[Detected change data]
==================================================
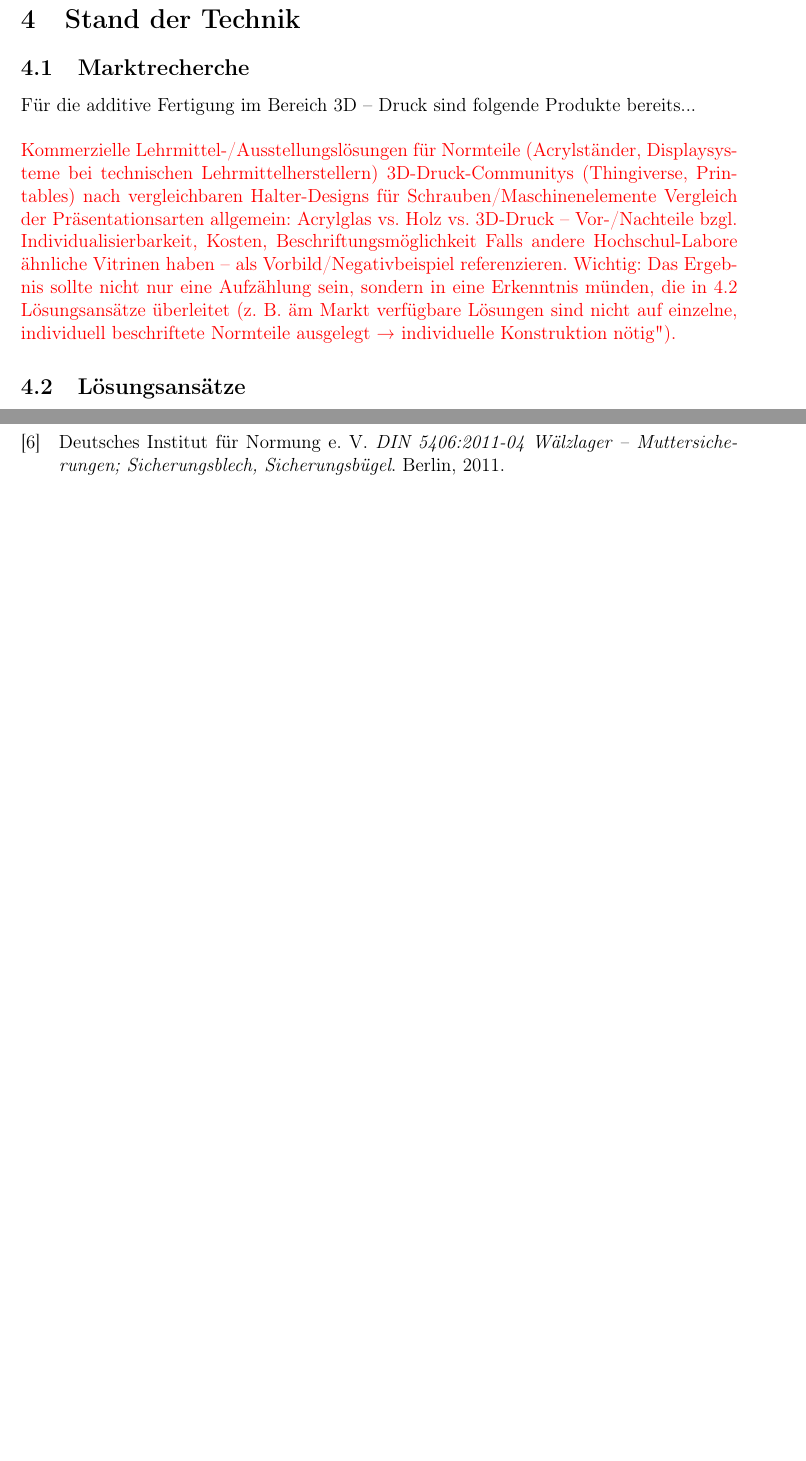
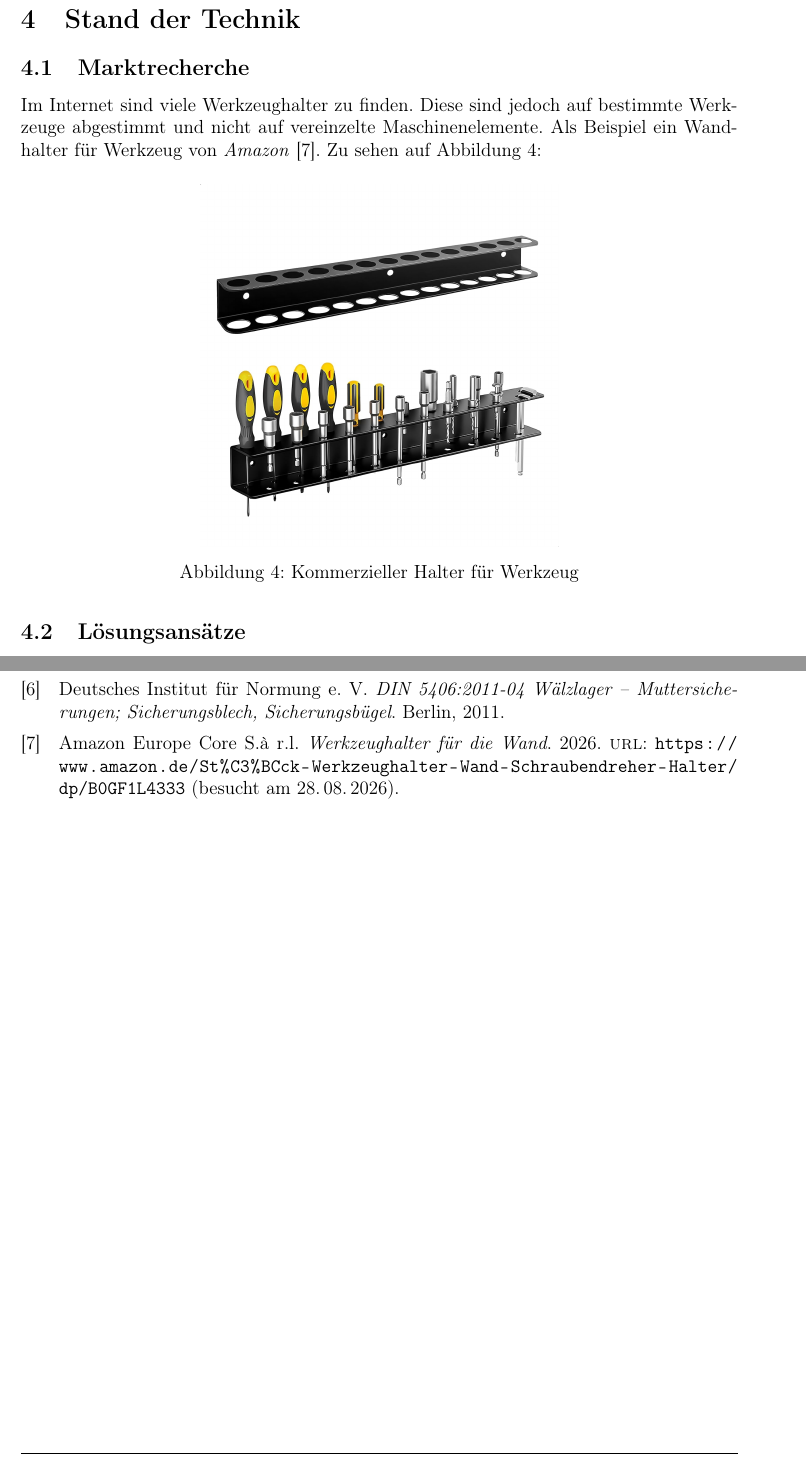
Before and after one commit to DejaVure/RP-Hausarbeit, a LaTeX document (main.tex, which reads 0_Kapitel/Stand der Technik.tex): two parts of pages 8 and 14 of 17, joined at a grey line, cut so that both start at the same text, the shorter picture padded with empty space. Compiled offline with pdfLaTeX.

Commit message:
verbessert

```diff
--- a/0_Kapitel/Stand der Technik.tex
+++ b/0_Kapitel/Stand der Technik.tex
@@ -1,13 +1,14 @@
 \section{Stand der Technik}
 
 \subsection{Marktrecherche}
-Für die additive Fertigung im Bereich 3D -- Druck sind folgende Produkte bereits...\\
+Im Internet sind viele Werkzeughalter zu finden. Diese sind jedoch auf bestimmte Werkzeuge abgestimmt und nicht auf vereinzelte Maschinenelemente. Als Beispiel ein Wandhalter für Werkzeug von \textit{Amazon} \cite{Amazon2026}. Zu sehen auf Abbildung \ref{fig:amazonHalter}:
 
-\textcolor{red}{Kommerzielle Lehrmittel-/Ausstellungslösungen für Normteile (Acrylständer, Displaysysteme bei technischen Lehrmittelherstellern)
-	3D-Druck-Communitys (Thingiverse, Printables) nach vergleichbaren Halter-Designs für Schrauben/Maschinenelemente
-	Vergleich der Präsentationsarten allgemein: Acrylglas vs. Holz vs. 3D-Druck – Vor-/Nachteile bzgl. Individualisierbarkeit, Kosten, Beschriftungsmöglichkeit
-	Falls andere Hochschul-Labore ähnliche Vitrinen haben – als Vorbild/Negativbeispiel referenzieren. Wichtig: Das Ergebnis sollte nicht nur eine Aufzählung sein, sondern in eine Erkenntnis münden, die in 4.2 Lösungsansätze überleitet (z. B. "am Markt verfügbare Lösungen sind nicht auf einzelne, individuell beschriftete Normteile ausgelegt → individuelle Konstruktion nötig").}
-
+\begin{figure}[H]
+	\centering
+	\includegraphics[width=0.5\linewidth]{amazonHalter.png}
+	\caption{Kommerzieller Halter für Werkzeug}
+	\label{fig:amazonHalter}
+\end{figure}
 
 \subsection{Lösungsansätze}
 \textcolor{red}{Skizziert idealerweise mehrere Konzeptvarianten, bevor bewertet wird – z. B. Steckboard/Lochraster, Einzelsockel pro Element mit eingeprägter Bezeichnung, Klemm-/Rastlösung, geneigte Präsentationsfläche.}
```
Also changed, not shown: 2_Quellen/literatur.bib (+7 -0 lines), 1_Abbildungen/amazonHalter.png (added).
==================================================
WORK TO COMPLETE: Repeat the entries above exactly and skip the images.

TASK ANSWER:
Before and after one commit to DejaVure/RP-Hausarbeit, a LaTeX document (main.tex, which reads 0_Kapitel/Stand der Technik.tex): two parts of pages 8 and 14 of 17, joined at a grey line, cut so that both start at the same text, the shorter picture padded with empty space. Compiled offline with pdfLaTeX.

Commit message:
verbessert

```diff
--- a/0_Kapitel/Stand der Technik.tex
+++ b/0_Kapitel/Stand der Technik.tex
@@ -1,13 +1,14 @@
 \section{Stand der Technik}
 
 \subsection{Marktrecherche}
-Für die additive Fertigung im Bereich 3D -- Druck sind folgende Produkte bereits...\\
+Im Internet sind viele Werkzeughalter zu finden. Diese sind jedoch auf bestimmte Werkzeuge abgestimmt und nicht auf vereinzelte Maschinenelemente. Als Beispiel ein Wandhalter für Werkzeug von \textit{Amazon} \cite{Amazon2026}. Zu sehen auf Abbildung \ref{fig:amazonHalter}:
 
-\textcolor{red}{Kommerzielle Lehrmittel-/Ausstellungslösungen für Normteile (Acrylständer, Displaysysteme bei technischen Lehrmittelherstellern)
-	3D-Druck-Communitys (Thingiverse, Printables) nach vergleichbaren Halter-Designs für Schrauben/Maschinenelemente
-	Vergleich der Präsentationsarten allgemein: Acrylglas vs. Holz vs. 3D-Druck – Vor-/Nachteile bzgl. Individualisierbarkeit, Kosten, Beschriftungsmöglichkeit
-	Falls andere Hochschul-Labore ähnliche Vitrinen haben – als Vorbild/Negativbeispiel referenzieren. Wichtig: Das Ergebnis sollte nicht nur eine Aufzählung sein, sondern in eine Erkenntnis münden, die in 4.2 Lösungsansätze überleitet (z. B. "am Markt verfügbare Lösungen sind nicht auf einzelne, individuell beschriftete Normteile ausgelegt → individuelle Konstruktion nötig").}
-
+\begin{figure}[H]
+	\centering
+	\includegraphics[width=0.5\linewidth]{amazonHalter.png}
+	\caption{Kommerzieller Halter für Werkzeug}
+	\label{fig:amazonHalter}
+\end{figure}
 
 \subsection{Lösungsansätze}
 \textcolor{red}{Skizziert idealerweise mehrere Konzeptvarianten, bevor bewertet wird – z. B. Steckboard/Lochraster, Einzelsockel pro Element mit eingeprägter Bezeichnung, Klemm-/Rastlösung, geneigte Präsentationsfläche.}
```
Also changed, not shown: 2_Quellen/literatur.bib (+7 -0 lines), 1_Abbildungen/amazonHalter.png (added).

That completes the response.